Photo of Mr Leslie Hore-Belisha Mr Leslie Hore-Belisha , Plymouth, Devonport

The House, of course, appreciates the conditions upon which a Debate would be possible. While entirely accepting what has been laid down by my right hon. Friend, and the understanding that a Debate is to take place as early as possible, may I ask whether, with regard to a statement by my right hon. Friend the Foreign Secretary, the Prime Minister can say whether the material has now been assembled? It would be normal to expect a statement from my right hon. Friend on his recent tour so that we may have the basis for a proper judgment upon these matters. If my right hon. Friend thought it was undesirable for the Foreign Secretary to make such a statement in open Session, I am sure the House would be ready to hear it in Secret Session. I am not asking for a Debate but merely to hear a statement from my right hon. Friend the Foreign Secretary as soon as that is possible.

Photo of Mr Winston Churchill Mr Winston Churchill , Epping

I think that the circumstances connected with the tour of my right hon. Friend the Foreign Secretary are intimately interwoven with the main matters which the House wishes to discuss, and which I shall see they have the fullest opportunity of discussing, either in public or private, as may be thought best, on an occasion which is found, at the earliest moment, to be compatible with the public interests and which, at the earliest moment, enables the Government to give a full and reasonable account of what has taken place.

Photo of Viscount  Turnour Viscount Turnour , Horsham and Worthing

May I ask one question which arises in this connection? Will my right hon. Friend see that His Majesty's Government in Great Britain, so far as is possible, concert with His Majesty's Government in Australia, so that any Debate which takes place shall take place, as far as is possible, simultaneously in this House and in the Australian House of Representatives? It would be most unfortunate if information was given in another country which was not available in this country.

Photo of Mr Winston Churchill Mr Winston Churchill , Epping

Of course, it would be an innovation for us to adopt the position that if a Debate took place in Australia, we must necessarily have a Debate on the same day here. It would in a sense be an intrusion on their perfectly separate and independent rights of government under the Statute of Westminster. At the same time there would be obvious inconveniences in Debates on these matters taking place piecemeal. We are in the very closest touch with the Dominion Ministers and Governments, not only in Australia, but in New Zealand, and also in Canada and South Africa. Certainly an effort will be made, as far as possible, without the slightest prejudice to independent and separate action, to arrange these Debates. I asked when the Australian Parliament was likely to meet, and, according to information I received just before I came into the House, it is unlikely to assemble before the first week in May, and, of course, the Debate would not take place until the end of that week. I give that information under all reserve.

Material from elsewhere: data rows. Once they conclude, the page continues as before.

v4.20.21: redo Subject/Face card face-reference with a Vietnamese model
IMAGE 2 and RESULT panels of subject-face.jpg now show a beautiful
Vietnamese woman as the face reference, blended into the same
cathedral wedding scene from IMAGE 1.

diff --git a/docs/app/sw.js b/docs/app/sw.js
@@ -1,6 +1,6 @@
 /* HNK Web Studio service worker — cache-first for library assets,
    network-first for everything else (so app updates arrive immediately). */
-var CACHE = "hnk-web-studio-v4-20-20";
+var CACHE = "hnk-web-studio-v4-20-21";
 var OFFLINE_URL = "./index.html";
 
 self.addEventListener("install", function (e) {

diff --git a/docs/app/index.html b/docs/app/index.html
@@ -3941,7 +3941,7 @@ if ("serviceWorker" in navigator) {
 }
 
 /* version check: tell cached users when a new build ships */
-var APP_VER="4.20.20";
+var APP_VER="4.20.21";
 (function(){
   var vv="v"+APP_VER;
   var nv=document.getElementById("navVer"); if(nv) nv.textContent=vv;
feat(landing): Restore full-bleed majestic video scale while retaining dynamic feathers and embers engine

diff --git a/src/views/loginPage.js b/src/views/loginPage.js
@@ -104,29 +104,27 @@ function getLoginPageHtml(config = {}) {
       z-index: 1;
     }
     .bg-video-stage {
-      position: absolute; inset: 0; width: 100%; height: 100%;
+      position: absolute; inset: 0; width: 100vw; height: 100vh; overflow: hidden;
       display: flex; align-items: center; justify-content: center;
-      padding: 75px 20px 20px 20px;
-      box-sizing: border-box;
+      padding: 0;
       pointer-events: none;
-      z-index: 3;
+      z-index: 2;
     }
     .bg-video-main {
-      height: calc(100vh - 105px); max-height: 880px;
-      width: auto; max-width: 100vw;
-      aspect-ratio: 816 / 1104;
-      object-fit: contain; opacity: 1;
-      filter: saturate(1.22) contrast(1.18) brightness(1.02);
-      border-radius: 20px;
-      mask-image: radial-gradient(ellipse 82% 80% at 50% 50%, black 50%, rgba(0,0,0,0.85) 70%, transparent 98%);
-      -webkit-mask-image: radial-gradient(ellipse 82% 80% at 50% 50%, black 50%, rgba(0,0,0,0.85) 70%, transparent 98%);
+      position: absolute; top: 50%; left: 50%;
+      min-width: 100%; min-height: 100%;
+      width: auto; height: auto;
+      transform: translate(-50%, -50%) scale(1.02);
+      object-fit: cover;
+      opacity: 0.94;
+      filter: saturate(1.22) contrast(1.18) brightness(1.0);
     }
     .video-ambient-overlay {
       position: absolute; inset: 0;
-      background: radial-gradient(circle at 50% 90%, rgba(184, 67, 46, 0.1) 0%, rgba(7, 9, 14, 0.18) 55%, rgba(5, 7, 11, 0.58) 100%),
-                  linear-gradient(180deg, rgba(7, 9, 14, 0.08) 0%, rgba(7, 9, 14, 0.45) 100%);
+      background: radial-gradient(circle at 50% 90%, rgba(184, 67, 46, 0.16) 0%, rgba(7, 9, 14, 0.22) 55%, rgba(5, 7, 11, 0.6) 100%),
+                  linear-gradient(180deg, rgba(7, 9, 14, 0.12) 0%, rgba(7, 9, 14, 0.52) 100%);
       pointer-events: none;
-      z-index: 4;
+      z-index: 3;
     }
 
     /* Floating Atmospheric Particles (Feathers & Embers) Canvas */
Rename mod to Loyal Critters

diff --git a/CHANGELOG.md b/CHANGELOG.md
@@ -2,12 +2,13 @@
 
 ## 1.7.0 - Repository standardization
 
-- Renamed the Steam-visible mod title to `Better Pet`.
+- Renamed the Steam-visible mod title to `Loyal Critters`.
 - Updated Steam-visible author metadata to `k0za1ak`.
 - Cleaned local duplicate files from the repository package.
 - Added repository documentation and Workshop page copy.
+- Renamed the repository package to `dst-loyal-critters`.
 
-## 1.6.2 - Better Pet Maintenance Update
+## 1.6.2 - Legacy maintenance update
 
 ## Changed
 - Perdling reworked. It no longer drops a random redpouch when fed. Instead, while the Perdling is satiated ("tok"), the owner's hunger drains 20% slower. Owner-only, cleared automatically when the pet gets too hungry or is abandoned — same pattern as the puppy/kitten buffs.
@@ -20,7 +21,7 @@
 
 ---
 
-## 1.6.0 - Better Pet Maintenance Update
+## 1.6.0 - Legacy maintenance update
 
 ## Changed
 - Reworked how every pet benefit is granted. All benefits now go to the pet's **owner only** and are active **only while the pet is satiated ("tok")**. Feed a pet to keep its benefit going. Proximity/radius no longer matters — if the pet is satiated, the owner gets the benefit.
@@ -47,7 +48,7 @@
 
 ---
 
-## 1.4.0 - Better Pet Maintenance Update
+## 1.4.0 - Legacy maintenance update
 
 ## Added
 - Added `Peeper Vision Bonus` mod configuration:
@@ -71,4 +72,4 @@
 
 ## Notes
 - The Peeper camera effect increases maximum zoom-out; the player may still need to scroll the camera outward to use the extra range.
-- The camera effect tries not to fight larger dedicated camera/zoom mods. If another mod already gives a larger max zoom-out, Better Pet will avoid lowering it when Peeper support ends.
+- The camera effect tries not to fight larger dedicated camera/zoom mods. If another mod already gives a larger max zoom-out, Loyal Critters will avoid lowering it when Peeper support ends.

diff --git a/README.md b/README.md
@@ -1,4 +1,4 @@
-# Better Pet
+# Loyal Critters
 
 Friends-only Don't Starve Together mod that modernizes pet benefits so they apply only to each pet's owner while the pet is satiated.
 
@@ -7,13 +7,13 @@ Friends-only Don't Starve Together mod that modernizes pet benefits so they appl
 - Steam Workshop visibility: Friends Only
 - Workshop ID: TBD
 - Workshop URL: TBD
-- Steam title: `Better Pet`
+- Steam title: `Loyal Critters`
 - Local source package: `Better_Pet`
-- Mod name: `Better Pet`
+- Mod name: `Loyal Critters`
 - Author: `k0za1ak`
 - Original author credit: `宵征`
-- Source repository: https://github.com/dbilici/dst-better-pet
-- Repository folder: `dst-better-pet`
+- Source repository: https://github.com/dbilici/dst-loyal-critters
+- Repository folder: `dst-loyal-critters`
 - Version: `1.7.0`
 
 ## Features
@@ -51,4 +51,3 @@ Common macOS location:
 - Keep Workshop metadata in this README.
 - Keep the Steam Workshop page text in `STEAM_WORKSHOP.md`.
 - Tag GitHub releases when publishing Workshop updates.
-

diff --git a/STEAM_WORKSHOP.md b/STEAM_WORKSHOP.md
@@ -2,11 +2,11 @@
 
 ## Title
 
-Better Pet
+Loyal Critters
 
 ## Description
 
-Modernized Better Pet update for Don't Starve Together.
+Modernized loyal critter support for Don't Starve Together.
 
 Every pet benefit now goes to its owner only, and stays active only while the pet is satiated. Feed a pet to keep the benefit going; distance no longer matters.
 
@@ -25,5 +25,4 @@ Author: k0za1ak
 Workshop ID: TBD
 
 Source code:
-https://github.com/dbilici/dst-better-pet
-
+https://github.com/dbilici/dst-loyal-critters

Photo of Mr Edgar Granville Mr Edgar Granville , Eye

In view of the statement of the Australian Prime Minister two days ago, is there any reason, as people in this country also have a great interest in that theatre of war, why a similar statement should not be made here?

Photo of Mr Winston Churchill Mr Winston Churchill , Epping

I have been considering whether I might not make some statement of a general character, but I have been anxious to make sure, if I were to do so, that I should not be treating the House with disrespect if I suggested that a Debate on the matter should be postponed to a later occasion. If I could say anything helpful on the matter in the interval, not, of course, going into the controversial aspect, I feel that perhaps the House would give me that latitude.

Photo of Commander Sir Archibald Southby Commander Sir Archibald Southby , Epsom

Will the right hon. Gentleman bear in mind that, in view of the gravity of recent events, the public would prefer that a Debate should take place in Public rather than in Secret Session?

Photo of Mr Winston Churchill Mr Winston Churchill , Epping

Yes, but do not let us lose our sense of proportion about the gravity of recent events.